▸ The problem: Make an exact copy of the records, with the pictures left out.
== Task input
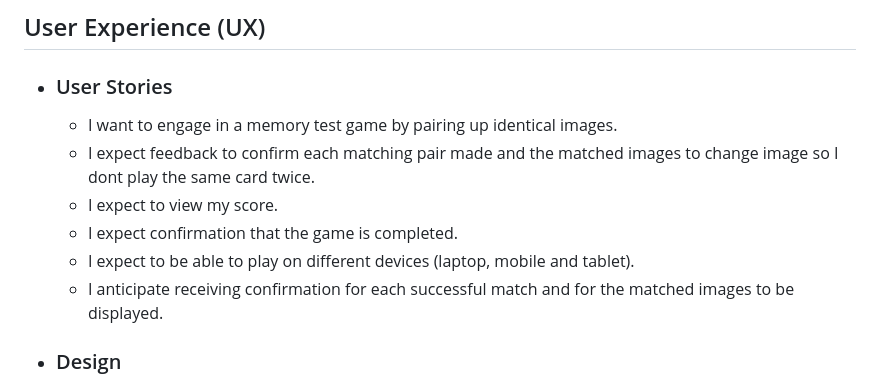
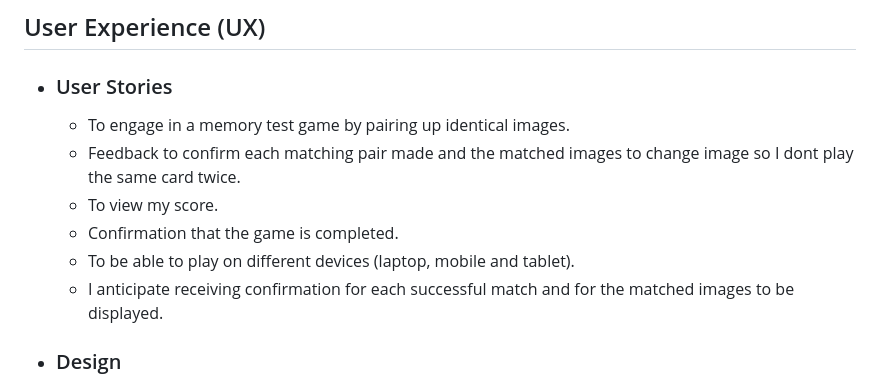
Before and after one commit to Paulnolan90/p2-FootballMatch, a Markdown page: README.md, the part around one of its changes. GitHub-like rendering.

```diff
--- a/README.md
+++ b/README.md
@@ -18,11 +18,11 @@ Play the game [here.](https://danbob81.github.io/Pokemon_Match/)
 
 ## User Experience (UX)
 - ### User Stories
-    - I want to engage in a memory test game by pairing up identical images.
-    - I expect feedback to confirm each matching pair made and the matched images to change image so I dont play the same card twice.
-    - I expect to view my score.
-    - I expect confirmation that the game is completed.
-    - I expect to be able to play on different devices (laptop, mobile and tablet).
+    - To engage in a memory test game by pairing up identical images.
+    - Feedback to confirm each matching pair made and the matched images to change image so I dont play the same card twice.
+    - To view my score.
+    - Confirmation that the game is completed.
+    - To be able to play on different devices (laptop, mobile and tablet).
     - I anticipate receiving confirmation for each successful match and for the matched images to be displayed.
 
 - ### Design
```
Also changed, not shown: other parts of README.md (+1 -1 lines).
====
▸ Result of the task:
Before and after one commit to Paulnolan90/p2-FootballMatch, a Markdown page: README.md, the part around one of its changes. GitHub-like rendering.

```diff
--- a/README.md
+++ b/README.md
@@ -18,11 +18,11 @@ Play the game [here.](https://danbob81.github.io/Pokemon_Match/)
 
 ## User Experience (UX)
 - ### User Stories
-    - I want to engage in a memory test game by pairing up identical images.
-    - I expect feedback to confirm each matching pair made and the matched images to change image so I dont play the same card twice.
-    - I expect to view my score.
-    - I expect confirmation that the game is completed.
-    - I expect to be able to play on different devices (laptop, mobile and tablet).
+    - To engage in a memory test game by pairing up identical images.
+    - Feedback to confirm each matching pair made and the matched images to change image so I dont play the same card twice.
+    - To view my score.
+    - Confirmation that the game is completed.
+    - To be able to play on different devices (laptop, mobile and tablet).
     - I anticipate receiving confirmation for each successful match and for the matched images to be displayed.
 
 - ### Design
```
Also changed, not shown: other parts of README.md (+1 -1 lines).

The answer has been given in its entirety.